That is the way journalism will bring this to the public attention. It's the public that has to solve the stigma and this violent crimes prevalence.

STELTER: Geneva, thanks for being here in person with us, I appreciate it.

OVERHOLSER: Thanks for having me, Brian. I enjoyed it.

STELTER: And I mentioned to NBC at the beginning of this -- their internal investigation still going on with Brian Williams. Well, tomorrow, that man, Andy Lack, will be taking over NBC. He'll be the chair of NBC News and MSNBC. One of his first decisions has to be about what to do with Brian Williams, whether to disclose that internal investigation. I'm working on a story about this on You can read later today.

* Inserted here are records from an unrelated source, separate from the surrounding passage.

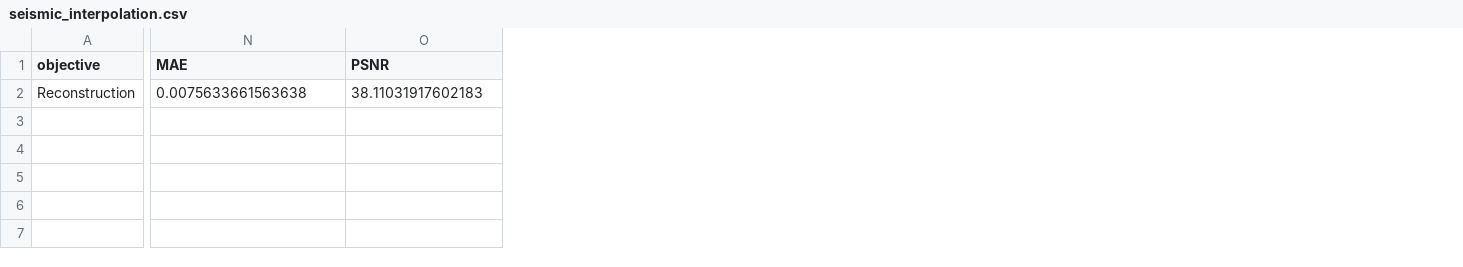
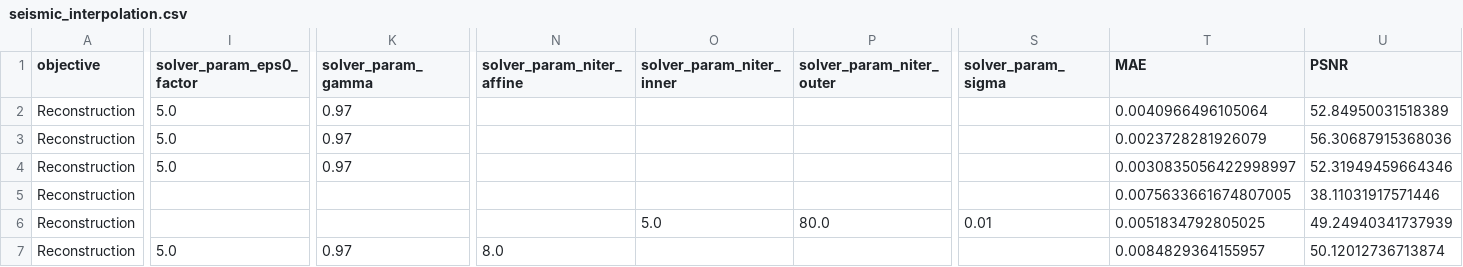
Before and after one commit to PyLops/pylops-benchmarks, a CSV file: results/seismic_interpolation.csv, drawn as a sheet; only a part is shown, gaps mark what is left out; addresses are those after the commit; rows hold the shown columns only; the diff covers the shown part only; the diff names each change by its address in the sheet, - before the commit and + after, or states it on an @@ line.

```diff
--- a/results/seismic_interpolation.csv
+++ b/results/seismic_interpolation.csv
+column I (solver_param_eps0_factor), empty
+column K (solver_param_gamma), empty
+column N (solver_param_niter_affine), empty
+column O (solver_param_niter_inner), empty
+column P (solver_param_niter_outer), empty
+column S (solver_param_sigma), empty
+row 2: Reconstruction | 5.0 | 0.97 |  |  |  |  | 0.0040966496105064 | 52.84950031518389
+row 3: Reconstruction | 5.0 | 0.97 |  |  |  |  | 0.0023728281926079 | 56.30687915368036
+row 4: Reconstruction | 5.0 | 0.97 |  |  |  |  | 0.0030835056422998997 | 52.31949459664346
-T5 (MAE): 0.0075633661563638
+T5 (MAE): 0.0075633661674807005
-U5 (PSNR): 38.11031917602183
+U5 (PSNR): 38.11031917571446
+row 6: Reconstruction |  |  |  | 5.0 | 80.0 | 0.01 | 0.0051834792805025 | 49.24940341737939
+row 7: Reconstruction | 5.0 | 0.97 | 8.0 |  |  |  | 0.0084829364155957 | 50.12012736713874
```
Also changed, not shown: 3 edited cells elsewhere in this file.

Coming up here on RELIABLE SOURCES: a very important, very interesting journalistic question out of Nevada. Can one of the state's top newspapers, one of the publishers, kill a columnist story because it was too critical of one of his friends who happened to be Senator Harry Reid? The columnist will join me with his story, next.


[11:30:30] STELTER: Did one of Nevada's top newspapers spike a column to protect the state's powerful senator?

Well, here's the backstory. This week, outgoing Senate Minority Leader Harry Reid said he had no regrets about attacking Mitt Romney months before the 2012 presidential election. Remember how he claimed that Romney didn't pay taxes for 10 years?

Well, Jon Ralston had heard enough. He's one of Nevada's top political reporters. When I went there in 2010 to write a political story, he's the first guy I e-mailed. Now, he wrote a critical column about Reid's tactics around that time the Mitt Romney tax accusations were in the news.

And now a couple of years later, he's accusing the paper he worked for, "The Las Vegas Sun," of pulling his column because of the editor's close ties with Reid.

Jon joins me now from Sparks, Nevada.

Good morning. Thanks for being here.


STELTER: You have said, Jon, that you were motivated to speak out now because of what Reid had said to CNN's Dana Bash in an interview earlier this week. Let's take a look at that. I want to hear your reaction to it.


DANA BASH, CNN SENIOR CONGRESSIONAL CORRESPONDENT: So no regrets about Mitt Romney, about the Koch brothers? Because some people have even called it McCarthyite.

SEN. HARRY REID (D-NV), MINORITY LEADER: Well, they can call it whatever they want. Romney didn't win, did he?


STELTER: That was enough, huh? You were so frustrated by that, you have decided to speak out?

RALSTON: Well, I had already reported on my own site, Brian, after I left "The Sun" that Brian Greenspun had killed the column. I just had never published the column before on my own site.

I had thought about it. I was kind of waiting for the right time. I saw that interview and I had two reactions. One, that was classic Harry Reid just being totally unrepentant about one of his Machiavellian tactics to hurt somebody in politics. But, second, I was just absolutely outraged. And I said, you

know what? It is time to really show what I said back then, not because I wanted to look like I had been prescient, but just to show what that column said and then that Brian Greenspun was willing to kill that column to protect his friend.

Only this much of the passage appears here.